** Data to examine follows **
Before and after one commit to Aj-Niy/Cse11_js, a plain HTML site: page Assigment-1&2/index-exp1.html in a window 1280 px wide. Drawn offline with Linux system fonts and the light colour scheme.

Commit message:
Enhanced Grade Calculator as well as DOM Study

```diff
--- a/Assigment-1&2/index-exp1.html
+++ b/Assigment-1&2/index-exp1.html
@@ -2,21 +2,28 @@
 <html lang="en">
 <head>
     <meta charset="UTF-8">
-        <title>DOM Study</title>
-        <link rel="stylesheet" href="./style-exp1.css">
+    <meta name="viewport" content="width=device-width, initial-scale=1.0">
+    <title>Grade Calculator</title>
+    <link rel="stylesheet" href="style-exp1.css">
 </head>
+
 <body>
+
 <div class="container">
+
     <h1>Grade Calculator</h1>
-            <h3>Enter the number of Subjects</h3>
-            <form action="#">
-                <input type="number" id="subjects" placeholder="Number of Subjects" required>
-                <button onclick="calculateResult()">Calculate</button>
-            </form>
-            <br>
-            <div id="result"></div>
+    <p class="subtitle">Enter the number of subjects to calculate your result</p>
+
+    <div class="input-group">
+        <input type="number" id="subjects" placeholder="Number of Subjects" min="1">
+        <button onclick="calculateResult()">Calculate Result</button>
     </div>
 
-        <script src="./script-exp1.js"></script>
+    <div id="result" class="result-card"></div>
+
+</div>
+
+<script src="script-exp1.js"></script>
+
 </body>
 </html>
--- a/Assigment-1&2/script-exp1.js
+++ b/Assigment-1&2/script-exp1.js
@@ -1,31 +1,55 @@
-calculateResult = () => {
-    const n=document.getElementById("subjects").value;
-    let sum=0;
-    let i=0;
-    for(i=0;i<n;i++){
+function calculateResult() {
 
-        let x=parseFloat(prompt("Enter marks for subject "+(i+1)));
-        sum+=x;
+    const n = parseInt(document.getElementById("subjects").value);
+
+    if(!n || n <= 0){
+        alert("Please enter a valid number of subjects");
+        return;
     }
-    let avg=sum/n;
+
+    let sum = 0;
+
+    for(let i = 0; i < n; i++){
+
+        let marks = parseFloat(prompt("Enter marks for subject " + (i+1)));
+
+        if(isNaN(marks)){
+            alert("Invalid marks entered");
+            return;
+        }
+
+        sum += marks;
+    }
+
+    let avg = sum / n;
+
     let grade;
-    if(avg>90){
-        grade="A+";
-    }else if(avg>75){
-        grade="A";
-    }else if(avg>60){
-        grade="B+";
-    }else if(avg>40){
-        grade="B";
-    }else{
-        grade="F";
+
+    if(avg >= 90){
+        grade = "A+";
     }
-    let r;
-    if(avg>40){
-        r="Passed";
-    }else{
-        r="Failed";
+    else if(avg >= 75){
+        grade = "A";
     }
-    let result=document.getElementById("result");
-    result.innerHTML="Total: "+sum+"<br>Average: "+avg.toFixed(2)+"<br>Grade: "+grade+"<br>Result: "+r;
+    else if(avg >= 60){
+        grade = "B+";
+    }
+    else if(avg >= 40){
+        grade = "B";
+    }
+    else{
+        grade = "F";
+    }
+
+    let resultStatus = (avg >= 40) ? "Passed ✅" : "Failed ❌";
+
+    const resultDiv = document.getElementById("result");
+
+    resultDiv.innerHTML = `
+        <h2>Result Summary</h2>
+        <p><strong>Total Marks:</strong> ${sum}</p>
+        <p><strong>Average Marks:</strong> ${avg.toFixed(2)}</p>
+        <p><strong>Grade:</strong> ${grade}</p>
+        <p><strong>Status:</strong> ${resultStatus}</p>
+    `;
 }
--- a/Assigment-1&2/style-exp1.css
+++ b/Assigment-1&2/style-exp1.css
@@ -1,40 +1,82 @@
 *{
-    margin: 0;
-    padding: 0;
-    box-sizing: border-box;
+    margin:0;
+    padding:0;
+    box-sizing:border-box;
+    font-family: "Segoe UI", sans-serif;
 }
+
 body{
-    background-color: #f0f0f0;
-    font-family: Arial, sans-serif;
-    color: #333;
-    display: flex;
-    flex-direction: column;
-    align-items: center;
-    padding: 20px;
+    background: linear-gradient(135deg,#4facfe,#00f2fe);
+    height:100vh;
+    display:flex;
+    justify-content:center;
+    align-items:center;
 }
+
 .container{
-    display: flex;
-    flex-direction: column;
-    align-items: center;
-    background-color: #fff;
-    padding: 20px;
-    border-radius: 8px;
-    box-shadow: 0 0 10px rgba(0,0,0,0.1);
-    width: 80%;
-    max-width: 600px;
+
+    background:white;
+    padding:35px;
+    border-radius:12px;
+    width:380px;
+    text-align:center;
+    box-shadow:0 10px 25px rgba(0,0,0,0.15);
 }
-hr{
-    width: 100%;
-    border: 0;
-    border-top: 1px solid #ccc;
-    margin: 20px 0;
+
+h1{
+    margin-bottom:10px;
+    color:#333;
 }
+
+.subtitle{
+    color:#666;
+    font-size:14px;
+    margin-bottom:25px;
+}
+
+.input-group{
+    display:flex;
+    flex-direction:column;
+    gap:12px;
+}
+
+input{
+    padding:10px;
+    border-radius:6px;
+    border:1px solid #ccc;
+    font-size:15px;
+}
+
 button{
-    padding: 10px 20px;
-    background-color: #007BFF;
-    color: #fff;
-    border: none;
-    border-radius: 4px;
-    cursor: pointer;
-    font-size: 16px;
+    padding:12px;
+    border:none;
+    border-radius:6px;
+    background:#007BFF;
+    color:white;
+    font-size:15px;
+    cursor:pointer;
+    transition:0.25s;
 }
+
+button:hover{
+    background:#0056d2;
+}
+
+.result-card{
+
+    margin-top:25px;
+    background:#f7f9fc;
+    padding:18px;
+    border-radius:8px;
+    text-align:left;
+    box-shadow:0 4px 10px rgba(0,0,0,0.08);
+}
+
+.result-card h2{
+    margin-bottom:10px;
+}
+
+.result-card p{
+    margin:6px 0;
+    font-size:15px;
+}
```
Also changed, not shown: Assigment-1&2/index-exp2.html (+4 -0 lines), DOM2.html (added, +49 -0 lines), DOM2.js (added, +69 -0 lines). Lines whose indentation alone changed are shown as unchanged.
** End of Data to examine **
▶ _Assignment_
Filter the entries above and copy only the lines that hold "center".

▶ _Output of the exercise_
-    align-items: center;
+    justify-content:center;
+    align-items:center;
-    align-items: center;
+    text-align:center;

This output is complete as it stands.